MINI’s JCW (that’s John Cooper Works) name is older than you might think. Its heritage stretches back to John Cooper, the British racing driver and engineer who not only pioneered the rear-engined layout in single-seat racers, but also figured out that the Issigonis-designed BMC Mini would make a rather good race and rally car. A point that went on to be proved most famously by Paddy Hopkirk’s fabled win in the 1964 Monte Carlo rally.
At the end of a year that most people will fondly remember for the royal wedding of Prince Harry and Meghan Markle, or perhaps for what was an uncharacteristically spirited World Cup performance by the England football team, those of us who debase ourselves with impure thoughts of turbochargers that glow red hot will instead look back on 12 months of the most remarkable new performance cars. In what has unquestionably been a vintage year, these are our favourite driver’s cars of 2018. Continue reading >>>
The arrival of a new Porsche 911 is always major news in the automotive world, not least because it signifies the continuation of a car that first appeared in 1963. Common to all is an unconventional rear-engined layout, excellent performance, and admirable practicality for a thoroughbred sports car. In this article we are going to look back at the history of Porsche’s most famous model. To find out more about the very latest 911, don’t miss our story about riding in a prototype Porsche 992.
The current Volkswagen Golf R is a legend in its own lifetime. Many previous versions of fast, four-wheel-drive Golfs might have had seemingly more exotic V6 motors, but it’s the 2014, Mk7 generation with its 296bhp, 2.0-litre turbocharged four-cylinder engine that really proved how spectacular the hottest Golf could be.
I’m sitting in the passenger seat of a prototype Porsche 992, gaining a rare glimpse into the next generation of one of the world’s most famous sports cars ahead of its debut at the LA Motor Show later this month.
What could be more straightforward than driving a car and telling the reader if it’s any good? Like sandwich making or manning a telephone at a call centre, road testing is one of those vocations that can be reduced to a handful of words without actually losing the essence of it. Thing is, when you start looking at it in more detail, testing cars does become somewhat more involved.
Regular readers will note this isn’t the first time in recent weeks that we’ve blogged about the Alpine A110. Last time it was as the subject of our Automotive Reincarnations series, where its similarities to the Lotus Elise SC were highlighted. Today, it’s time to get behind the wheel to find out what this gorgeous two-seat coupe is like to drive.
A really great driver’s car can be so breathtakingly beautiful that you’d swear it was conceived by Michelangelo himself, or it can look like the back end of a pig. However, in the world of great driver’s cars, beauty is entirely incidental. It simply does not matter. Each of the following five points, on the other hand, is absolutely fundamental. For each one, we’ve highlighted a car that is a shining example of the discipline.

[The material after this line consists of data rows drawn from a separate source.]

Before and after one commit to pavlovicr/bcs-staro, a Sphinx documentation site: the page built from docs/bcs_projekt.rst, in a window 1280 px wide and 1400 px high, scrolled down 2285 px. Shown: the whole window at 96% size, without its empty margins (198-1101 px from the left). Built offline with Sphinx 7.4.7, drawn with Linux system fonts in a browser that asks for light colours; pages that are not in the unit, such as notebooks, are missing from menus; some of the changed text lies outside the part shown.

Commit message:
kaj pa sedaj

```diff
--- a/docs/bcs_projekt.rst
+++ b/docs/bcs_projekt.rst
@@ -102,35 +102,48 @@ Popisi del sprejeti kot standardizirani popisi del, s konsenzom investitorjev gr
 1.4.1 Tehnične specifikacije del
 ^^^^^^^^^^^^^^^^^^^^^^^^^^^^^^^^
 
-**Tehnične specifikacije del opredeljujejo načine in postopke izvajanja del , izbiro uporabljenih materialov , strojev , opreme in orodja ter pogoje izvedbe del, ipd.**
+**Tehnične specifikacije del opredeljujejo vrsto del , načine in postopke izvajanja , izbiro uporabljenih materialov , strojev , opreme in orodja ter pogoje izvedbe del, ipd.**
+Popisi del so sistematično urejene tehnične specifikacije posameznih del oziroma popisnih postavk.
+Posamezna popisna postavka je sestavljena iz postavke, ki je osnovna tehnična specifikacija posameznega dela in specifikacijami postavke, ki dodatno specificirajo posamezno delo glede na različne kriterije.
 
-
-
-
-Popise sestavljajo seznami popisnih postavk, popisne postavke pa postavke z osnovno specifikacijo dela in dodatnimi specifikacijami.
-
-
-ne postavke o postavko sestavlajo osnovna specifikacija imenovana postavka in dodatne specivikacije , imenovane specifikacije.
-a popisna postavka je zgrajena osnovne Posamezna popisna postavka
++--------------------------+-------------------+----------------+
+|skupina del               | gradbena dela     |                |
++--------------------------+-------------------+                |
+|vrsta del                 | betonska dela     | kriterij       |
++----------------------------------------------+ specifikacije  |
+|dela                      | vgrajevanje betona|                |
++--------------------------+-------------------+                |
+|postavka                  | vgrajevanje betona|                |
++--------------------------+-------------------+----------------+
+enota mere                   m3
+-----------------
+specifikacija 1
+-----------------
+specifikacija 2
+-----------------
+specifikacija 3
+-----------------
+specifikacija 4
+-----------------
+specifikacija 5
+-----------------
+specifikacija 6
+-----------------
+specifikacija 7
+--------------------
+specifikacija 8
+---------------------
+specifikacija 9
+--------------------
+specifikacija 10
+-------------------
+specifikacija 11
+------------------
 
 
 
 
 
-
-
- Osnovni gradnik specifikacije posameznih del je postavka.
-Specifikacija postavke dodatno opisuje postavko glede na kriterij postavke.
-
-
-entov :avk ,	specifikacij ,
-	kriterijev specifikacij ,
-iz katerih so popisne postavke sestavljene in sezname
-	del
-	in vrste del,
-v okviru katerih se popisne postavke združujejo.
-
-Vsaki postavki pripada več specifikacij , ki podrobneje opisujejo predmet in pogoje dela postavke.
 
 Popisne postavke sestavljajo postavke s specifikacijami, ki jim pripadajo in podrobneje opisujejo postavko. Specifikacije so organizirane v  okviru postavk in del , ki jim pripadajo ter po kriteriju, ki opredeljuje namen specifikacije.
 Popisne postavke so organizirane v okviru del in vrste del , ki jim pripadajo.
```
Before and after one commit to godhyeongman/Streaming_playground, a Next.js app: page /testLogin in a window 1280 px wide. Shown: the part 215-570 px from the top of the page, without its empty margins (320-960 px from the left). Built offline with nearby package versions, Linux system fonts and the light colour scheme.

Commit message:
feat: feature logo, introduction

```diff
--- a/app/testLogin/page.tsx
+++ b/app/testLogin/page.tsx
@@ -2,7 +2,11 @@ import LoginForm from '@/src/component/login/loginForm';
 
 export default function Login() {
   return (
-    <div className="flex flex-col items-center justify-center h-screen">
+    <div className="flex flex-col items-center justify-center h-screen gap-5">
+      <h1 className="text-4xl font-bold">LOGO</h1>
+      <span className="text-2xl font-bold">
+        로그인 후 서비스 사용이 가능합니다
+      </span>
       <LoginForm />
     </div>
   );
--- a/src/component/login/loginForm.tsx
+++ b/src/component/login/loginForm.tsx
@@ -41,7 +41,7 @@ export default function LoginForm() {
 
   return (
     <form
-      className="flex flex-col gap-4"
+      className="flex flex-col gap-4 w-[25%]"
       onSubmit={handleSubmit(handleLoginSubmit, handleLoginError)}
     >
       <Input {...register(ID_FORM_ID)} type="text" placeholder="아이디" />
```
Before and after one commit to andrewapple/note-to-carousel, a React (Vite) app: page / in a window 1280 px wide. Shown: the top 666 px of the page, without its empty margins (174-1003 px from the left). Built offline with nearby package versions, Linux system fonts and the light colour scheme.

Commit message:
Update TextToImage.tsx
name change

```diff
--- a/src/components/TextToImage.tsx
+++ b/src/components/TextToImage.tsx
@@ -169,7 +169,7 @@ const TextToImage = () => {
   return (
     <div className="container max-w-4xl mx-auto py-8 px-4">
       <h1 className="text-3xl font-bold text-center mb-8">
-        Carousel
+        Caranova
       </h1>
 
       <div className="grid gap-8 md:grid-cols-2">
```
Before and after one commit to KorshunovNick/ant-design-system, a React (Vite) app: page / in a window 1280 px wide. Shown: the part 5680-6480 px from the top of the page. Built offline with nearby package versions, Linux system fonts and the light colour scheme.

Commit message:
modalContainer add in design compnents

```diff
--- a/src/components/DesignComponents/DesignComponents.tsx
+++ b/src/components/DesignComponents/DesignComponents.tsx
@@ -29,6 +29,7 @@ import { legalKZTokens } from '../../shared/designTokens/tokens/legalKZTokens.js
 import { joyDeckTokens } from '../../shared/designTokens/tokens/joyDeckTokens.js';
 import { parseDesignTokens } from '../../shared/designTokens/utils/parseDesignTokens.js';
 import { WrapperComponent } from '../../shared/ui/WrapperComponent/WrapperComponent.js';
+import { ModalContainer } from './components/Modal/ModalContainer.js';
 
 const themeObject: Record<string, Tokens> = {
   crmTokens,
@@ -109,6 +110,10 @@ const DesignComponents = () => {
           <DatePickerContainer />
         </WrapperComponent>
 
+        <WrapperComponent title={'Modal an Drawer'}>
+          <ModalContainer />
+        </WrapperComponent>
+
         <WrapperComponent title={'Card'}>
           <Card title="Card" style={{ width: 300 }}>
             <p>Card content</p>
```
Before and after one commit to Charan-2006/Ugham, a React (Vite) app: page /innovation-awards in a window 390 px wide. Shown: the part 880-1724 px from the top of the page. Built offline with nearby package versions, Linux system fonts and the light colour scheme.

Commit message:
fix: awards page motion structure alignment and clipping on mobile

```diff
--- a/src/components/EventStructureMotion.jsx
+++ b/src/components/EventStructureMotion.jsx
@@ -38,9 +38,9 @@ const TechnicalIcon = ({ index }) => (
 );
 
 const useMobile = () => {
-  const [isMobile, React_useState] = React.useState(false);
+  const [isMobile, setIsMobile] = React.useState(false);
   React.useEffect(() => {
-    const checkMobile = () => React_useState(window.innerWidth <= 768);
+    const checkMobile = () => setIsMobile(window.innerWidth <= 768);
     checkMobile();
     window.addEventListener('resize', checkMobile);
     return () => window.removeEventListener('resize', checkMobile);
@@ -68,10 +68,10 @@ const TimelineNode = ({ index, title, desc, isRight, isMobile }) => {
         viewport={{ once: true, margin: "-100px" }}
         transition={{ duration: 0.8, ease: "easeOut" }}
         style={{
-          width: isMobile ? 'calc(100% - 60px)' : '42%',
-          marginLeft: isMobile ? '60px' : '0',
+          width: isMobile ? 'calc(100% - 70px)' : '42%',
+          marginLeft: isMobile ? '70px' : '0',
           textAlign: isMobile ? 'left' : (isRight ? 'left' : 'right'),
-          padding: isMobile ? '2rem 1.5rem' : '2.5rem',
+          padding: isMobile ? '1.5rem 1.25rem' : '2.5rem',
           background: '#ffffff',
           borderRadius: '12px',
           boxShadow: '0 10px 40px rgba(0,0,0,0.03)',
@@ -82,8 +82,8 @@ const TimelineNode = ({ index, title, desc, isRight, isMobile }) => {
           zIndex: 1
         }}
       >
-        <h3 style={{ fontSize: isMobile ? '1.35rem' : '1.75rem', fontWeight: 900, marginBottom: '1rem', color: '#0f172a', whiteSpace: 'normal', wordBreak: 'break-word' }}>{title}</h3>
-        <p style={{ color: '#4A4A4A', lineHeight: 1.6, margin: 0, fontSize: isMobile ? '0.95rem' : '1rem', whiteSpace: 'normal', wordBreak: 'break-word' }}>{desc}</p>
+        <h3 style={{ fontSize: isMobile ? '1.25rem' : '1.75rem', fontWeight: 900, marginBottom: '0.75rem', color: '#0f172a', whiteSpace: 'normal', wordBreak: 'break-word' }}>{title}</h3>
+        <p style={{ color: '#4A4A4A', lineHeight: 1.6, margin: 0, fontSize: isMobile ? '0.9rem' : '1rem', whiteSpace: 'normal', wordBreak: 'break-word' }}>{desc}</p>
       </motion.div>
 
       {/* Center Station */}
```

With its 30th anniversary looming, the Mazda MX-5 has never looked more appealing. Early models can be picked up for less than £1,000, and from here on there really is an MX-5 for every budget. For now, the options top out with the car tested here, the 2019 MX-5 complete with a revised engine for an even more exciting driving experience.